"We weigh the ocean and then you can see how much water there is or less water." an interview with Carmen Boening

As a deputy section manager at NASA’s Jet Propulsion Lab, Carmen Boening is keenly focused on rising with the tide. The trouble is, the water level isn’t going down as the climate warms. Partly through the monitoring of a set...

“I realized outreach needs to be part of my scientific career. It brings me so much joy to talk to people.” An interview with Sanjoy Som

Sanjoy Som, Director of the Blue Marble Space Institute of Science, believes in the importance of space science as a common goal of humanity, regardless of country – the founding inspiration of his institute. He talks about his passion for...

"It Was a Great Experience, Let’s Never Do This Again. " an interview with Julie Brigham-Grette, Doug Schnurrenberger and Anders Noren

Let’s say you’ve been involved in a project that has produced over 70 publications. Let’s say that project has spanned half your life. Let’s say you had to cross nations, endure tough conditions and delays, and negotiate a sometimes very...

“It’s been interesting and rewarding to see science taken seriously and have some action being taken.” An interview with Steve Montzka

Steve Montzka has been at NOAA for 28 years, working on atmospheric science, atmosphere chemistry, and trace gases in the atmosphere. He started there as a post-doc, drawn by the work he saw NOAA scientists doing on the hole in...

“Children are curious, and we want to make sure that they can enjoy that curiosity.” An interview with Richard Alley

Richard Alley is a professor in glaciology and loves what he does. He talks about gathering ice cores from Antarctica as an undergraduate, only to return for his PhD and continue the work. He’s measured fallout from atomic bombs tests...

"We're moving through a period of understanding [other] planets & how they relate to life on Earth." interview with Jim Green by Kim Cartier

Dr. Jim Green has spent 38 years of his life working at NASA. He started there with a fresh Ph.D. in Earth magnetospheric science and helped pioneer the magnetosphere research group at Marshall Space Flight Center. He spent 12 years...

“I wanted to see a sustainable coastal Virginia”: Virginia Wasserberg, 7 June 2018

Virginia Wasserberg, community leader of a Thriving Earth Exchange (TEX) project in Virginia Beach, shares her journey of community activism after a flooding disaster in her hometown of Virginia Beach, Virginia. She discusses how her work with the TEX has...

"The sun is the only star that is known to grow vegetables." an interview with Todd Hoeksema

Todd Hoeksema solar physicists and senior research scientist at Stanford University shares his stories about the power of the sun, technology advances and its effects on society and younger generations. (Recorded 7 September 2018)

"The way that space physics, and space instrumentation, and things like that works is very old school." An Interview with Joseph Westlake.

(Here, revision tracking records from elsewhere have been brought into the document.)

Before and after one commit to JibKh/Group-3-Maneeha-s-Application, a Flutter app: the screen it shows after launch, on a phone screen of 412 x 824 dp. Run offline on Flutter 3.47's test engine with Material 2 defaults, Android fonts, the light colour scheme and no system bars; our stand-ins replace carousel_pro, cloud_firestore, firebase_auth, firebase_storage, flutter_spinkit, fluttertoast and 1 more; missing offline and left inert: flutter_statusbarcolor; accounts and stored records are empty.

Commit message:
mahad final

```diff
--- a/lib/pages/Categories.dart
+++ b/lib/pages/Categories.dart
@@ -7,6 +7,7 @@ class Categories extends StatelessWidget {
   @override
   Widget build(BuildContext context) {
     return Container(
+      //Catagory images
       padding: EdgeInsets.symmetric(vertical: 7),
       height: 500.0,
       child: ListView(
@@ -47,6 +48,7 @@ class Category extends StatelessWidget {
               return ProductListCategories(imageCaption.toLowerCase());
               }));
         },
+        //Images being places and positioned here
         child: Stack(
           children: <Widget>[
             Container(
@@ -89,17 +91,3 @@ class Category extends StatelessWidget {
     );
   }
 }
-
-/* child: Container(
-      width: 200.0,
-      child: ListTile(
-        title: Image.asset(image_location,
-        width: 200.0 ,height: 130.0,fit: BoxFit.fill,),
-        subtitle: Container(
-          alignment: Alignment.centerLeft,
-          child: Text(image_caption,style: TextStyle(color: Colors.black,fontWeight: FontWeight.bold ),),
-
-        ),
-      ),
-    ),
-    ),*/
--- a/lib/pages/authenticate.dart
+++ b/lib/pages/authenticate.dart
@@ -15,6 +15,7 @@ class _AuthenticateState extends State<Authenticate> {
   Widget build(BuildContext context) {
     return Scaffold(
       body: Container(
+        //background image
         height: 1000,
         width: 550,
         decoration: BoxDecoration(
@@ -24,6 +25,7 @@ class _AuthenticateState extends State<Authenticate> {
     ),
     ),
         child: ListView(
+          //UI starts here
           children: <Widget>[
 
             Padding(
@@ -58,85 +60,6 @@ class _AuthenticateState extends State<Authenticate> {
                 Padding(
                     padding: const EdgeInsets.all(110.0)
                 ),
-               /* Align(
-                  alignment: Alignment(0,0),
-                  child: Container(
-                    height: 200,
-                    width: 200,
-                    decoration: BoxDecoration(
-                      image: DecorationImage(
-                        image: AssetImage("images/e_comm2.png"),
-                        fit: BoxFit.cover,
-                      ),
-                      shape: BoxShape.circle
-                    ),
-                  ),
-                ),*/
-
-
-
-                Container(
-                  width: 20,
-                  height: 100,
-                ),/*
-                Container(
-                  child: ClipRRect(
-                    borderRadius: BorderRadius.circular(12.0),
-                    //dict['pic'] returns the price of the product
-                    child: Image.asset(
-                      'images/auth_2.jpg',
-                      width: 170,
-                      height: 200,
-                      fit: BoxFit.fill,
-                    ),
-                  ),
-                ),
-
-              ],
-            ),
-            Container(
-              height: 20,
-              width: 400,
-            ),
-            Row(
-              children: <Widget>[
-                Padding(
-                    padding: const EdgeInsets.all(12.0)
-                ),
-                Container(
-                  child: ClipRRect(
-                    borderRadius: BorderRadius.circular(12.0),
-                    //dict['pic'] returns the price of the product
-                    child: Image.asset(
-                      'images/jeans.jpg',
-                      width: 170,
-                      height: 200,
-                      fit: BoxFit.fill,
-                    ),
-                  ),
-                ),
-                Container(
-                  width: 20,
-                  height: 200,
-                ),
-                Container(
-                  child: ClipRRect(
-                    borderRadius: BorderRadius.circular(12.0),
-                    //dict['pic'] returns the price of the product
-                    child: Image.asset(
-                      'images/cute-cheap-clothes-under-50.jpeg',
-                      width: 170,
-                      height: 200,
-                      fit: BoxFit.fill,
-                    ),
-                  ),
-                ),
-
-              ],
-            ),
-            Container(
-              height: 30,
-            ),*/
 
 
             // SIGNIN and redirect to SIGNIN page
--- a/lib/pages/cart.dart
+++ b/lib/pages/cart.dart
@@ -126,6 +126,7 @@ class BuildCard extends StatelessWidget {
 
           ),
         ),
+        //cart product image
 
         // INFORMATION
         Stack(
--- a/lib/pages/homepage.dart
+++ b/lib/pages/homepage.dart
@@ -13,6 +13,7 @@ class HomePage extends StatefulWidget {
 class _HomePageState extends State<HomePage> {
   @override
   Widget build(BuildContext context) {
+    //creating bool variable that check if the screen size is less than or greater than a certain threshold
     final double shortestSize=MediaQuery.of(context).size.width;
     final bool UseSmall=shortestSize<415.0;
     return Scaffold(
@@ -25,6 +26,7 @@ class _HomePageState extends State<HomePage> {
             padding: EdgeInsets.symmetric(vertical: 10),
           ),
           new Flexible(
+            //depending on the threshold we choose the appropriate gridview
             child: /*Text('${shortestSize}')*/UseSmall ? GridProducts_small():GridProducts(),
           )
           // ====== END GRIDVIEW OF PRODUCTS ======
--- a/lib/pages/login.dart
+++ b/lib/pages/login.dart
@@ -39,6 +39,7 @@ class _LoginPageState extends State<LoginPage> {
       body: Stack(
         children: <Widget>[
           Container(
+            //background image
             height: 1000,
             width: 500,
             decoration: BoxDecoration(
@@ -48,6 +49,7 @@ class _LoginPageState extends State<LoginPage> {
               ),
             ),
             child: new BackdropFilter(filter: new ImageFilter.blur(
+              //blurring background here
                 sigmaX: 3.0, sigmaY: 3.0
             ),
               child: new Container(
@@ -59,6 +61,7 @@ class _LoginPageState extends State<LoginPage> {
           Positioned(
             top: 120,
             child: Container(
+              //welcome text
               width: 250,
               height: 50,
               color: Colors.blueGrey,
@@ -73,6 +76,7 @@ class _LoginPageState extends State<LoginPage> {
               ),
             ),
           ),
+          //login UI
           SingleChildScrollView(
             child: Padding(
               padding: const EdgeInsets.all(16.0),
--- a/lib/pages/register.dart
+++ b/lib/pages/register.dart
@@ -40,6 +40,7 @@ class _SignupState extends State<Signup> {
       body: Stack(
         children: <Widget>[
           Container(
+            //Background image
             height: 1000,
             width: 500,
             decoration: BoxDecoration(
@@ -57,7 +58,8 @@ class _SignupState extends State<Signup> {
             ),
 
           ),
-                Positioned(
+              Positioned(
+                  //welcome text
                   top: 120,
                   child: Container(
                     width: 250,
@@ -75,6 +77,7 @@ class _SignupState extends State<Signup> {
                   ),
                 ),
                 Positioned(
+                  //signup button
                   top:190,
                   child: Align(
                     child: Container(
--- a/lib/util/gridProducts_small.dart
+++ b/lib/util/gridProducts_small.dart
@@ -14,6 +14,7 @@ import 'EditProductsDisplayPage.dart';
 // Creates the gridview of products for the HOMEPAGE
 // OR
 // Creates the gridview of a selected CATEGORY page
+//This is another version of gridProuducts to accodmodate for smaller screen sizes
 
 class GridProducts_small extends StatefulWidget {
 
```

Joseph Westlake is a research scientist at the John Hopkins Applied Physics Lab, and is an expert in plasma and mass spectrometry experimentation. Listen to Dr. Westlake talk about his start in science, the importance of mentorship, and what inspires...

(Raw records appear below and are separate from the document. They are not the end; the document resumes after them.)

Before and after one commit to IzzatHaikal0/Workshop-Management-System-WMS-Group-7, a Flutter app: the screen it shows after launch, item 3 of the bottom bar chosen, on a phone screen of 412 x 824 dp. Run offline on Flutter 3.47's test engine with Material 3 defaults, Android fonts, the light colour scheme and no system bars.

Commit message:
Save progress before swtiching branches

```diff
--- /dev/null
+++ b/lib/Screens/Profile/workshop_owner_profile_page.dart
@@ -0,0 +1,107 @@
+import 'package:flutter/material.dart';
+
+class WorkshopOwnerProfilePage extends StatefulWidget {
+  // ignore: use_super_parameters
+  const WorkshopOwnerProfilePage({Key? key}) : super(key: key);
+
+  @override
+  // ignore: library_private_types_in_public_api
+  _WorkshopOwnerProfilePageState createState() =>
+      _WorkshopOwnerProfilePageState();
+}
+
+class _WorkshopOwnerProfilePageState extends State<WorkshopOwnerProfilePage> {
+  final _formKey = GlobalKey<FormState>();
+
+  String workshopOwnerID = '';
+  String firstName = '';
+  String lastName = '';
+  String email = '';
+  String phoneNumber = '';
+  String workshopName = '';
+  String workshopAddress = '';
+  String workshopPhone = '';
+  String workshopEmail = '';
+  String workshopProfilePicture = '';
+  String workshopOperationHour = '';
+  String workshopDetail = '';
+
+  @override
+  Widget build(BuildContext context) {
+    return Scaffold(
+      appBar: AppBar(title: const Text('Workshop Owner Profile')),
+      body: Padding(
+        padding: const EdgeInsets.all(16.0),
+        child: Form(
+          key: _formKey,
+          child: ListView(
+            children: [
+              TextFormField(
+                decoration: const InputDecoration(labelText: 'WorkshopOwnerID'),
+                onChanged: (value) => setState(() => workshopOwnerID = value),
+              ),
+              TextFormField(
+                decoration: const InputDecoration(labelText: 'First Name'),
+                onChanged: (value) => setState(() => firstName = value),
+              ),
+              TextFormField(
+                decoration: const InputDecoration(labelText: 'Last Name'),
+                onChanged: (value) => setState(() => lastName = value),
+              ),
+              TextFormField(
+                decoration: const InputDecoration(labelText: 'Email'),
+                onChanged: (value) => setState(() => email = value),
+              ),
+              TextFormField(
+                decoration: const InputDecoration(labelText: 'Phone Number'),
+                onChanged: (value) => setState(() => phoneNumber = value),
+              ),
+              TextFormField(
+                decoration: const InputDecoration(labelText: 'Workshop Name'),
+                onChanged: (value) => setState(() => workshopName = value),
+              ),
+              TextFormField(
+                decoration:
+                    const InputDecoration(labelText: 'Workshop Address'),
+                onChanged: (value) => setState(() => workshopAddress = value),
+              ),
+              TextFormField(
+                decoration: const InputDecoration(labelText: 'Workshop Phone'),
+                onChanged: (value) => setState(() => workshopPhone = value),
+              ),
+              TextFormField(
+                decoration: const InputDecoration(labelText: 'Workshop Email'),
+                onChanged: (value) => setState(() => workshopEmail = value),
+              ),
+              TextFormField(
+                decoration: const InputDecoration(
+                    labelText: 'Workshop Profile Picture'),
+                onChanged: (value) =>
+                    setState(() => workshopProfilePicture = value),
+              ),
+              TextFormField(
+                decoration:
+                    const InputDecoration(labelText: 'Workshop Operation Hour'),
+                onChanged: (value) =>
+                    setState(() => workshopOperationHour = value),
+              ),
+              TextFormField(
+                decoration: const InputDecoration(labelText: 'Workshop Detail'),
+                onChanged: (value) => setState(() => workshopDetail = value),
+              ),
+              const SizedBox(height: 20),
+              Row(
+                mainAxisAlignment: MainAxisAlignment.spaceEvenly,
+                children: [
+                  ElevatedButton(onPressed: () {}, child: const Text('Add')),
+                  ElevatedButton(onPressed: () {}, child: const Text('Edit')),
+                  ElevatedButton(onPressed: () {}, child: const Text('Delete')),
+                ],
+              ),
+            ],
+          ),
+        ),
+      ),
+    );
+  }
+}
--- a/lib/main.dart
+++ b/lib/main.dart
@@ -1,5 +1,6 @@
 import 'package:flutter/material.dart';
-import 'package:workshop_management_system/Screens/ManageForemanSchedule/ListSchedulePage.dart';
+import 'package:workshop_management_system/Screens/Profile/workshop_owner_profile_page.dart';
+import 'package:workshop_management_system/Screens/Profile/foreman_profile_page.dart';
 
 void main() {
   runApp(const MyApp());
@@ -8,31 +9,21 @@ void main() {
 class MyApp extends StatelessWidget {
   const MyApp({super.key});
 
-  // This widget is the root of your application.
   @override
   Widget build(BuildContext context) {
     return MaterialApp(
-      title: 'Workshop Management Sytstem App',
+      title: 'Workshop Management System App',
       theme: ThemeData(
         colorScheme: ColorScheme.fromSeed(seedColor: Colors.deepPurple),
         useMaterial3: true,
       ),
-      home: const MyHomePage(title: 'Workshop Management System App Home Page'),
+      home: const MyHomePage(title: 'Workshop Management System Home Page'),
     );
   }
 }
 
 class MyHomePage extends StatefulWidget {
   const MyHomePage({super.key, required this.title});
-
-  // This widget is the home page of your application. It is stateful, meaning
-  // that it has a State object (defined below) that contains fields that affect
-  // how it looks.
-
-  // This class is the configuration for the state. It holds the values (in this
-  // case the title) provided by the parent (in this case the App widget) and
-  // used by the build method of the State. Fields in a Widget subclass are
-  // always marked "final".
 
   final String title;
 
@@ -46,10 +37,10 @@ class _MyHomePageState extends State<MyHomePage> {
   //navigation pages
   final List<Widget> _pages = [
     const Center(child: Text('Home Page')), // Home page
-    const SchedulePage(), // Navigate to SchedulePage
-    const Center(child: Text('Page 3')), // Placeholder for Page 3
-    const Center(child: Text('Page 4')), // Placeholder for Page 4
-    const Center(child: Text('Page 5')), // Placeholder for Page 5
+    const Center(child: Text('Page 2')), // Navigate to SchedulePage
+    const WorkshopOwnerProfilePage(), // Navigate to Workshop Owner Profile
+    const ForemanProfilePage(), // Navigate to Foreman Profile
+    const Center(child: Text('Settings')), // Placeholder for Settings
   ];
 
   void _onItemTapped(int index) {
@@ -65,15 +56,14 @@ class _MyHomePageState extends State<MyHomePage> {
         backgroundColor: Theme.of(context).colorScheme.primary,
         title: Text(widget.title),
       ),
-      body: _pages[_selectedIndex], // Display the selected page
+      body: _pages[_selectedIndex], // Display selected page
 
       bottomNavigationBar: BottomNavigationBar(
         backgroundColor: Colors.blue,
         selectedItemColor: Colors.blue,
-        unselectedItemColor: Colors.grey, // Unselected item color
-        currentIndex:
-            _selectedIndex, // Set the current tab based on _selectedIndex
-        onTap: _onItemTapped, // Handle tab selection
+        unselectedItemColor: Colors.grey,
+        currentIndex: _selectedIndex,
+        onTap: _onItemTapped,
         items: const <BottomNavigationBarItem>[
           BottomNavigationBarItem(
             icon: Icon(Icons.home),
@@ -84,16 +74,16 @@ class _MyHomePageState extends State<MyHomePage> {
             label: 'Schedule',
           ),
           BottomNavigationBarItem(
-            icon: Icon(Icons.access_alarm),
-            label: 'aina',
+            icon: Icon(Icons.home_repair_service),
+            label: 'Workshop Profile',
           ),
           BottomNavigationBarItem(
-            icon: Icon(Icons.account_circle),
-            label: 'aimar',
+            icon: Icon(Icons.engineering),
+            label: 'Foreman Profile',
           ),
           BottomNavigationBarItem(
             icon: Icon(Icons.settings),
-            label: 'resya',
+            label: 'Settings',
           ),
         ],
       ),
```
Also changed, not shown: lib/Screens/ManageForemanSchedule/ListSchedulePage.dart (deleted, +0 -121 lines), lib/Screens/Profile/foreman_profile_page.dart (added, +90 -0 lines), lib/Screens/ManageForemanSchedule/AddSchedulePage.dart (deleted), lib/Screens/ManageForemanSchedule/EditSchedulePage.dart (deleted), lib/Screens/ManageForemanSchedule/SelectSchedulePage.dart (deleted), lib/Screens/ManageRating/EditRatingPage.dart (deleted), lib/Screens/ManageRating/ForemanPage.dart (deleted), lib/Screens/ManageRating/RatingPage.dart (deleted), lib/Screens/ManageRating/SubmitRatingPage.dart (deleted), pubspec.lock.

"Kathy vs. The Volcano" an interview with Katharine Cashman

Kathy Cashman, professor at the University of Bristol, worked on the 1980 eruption at Mount St. Helen’s in Washington, one of the first monitored volcanic eruptions in the world (“it was a ‘who’s who’ of volcanology and geology”). Thanks to...

“Connecting at this conference is a blessing; people meet you for who you are and that's important.” An interview with Kristin Pratscher

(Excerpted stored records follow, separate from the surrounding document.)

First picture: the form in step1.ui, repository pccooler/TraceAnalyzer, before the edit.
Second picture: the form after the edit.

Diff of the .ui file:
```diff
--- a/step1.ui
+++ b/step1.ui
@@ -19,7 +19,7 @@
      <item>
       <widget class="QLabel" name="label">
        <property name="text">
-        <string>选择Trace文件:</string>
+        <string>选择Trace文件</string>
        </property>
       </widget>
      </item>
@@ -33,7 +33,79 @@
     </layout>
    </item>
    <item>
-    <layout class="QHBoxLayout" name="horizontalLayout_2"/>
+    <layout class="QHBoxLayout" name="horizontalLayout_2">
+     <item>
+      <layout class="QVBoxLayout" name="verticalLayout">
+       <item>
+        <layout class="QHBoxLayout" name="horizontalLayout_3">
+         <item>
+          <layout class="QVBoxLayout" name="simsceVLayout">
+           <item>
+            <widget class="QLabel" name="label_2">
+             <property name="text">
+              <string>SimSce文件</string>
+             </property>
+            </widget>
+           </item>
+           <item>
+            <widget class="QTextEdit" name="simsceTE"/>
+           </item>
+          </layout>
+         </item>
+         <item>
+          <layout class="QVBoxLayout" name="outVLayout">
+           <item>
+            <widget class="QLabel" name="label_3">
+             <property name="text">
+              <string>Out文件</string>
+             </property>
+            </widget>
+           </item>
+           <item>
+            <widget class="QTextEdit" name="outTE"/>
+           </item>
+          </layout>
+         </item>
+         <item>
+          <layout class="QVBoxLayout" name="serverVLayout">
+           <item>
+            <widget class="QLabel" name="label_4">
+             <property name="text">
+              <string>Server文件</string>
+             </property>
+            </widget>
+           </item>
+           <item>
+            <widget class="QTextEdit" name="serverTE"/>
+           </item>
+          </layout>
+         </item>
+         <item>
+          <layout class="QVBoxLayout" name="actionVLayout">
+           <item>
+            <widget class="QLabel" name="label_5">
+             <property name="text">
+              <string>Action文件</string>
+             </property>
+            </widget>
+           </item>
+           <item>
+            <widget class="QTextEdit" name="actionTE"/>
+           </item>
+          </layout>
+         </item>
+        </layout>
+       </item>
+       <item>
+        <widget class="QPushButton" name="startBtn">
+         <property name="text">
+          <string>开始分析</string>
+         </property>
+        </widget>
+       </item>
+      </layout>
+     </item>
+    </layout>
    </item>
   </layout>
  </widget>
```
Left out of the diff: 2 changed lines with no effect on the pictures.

Kristin Pratscher might have only recently received her Bachelor’s degree but she already has plenty of experience in her field of geology. From a field camp in Turkey to being part of the Summer of Applied Geophysical Experience (SAGE) program...

"There were are two paths, figure out how things work or figure out to forecast things." an interview with Paul Stackhouse

Paul Stackhouse is a sun chaser, but in his case it means measuring the surface radiation budget. This means figuring out how much sunlight gets to the surface of the planet, and takes a deep understanding of factors like cloud...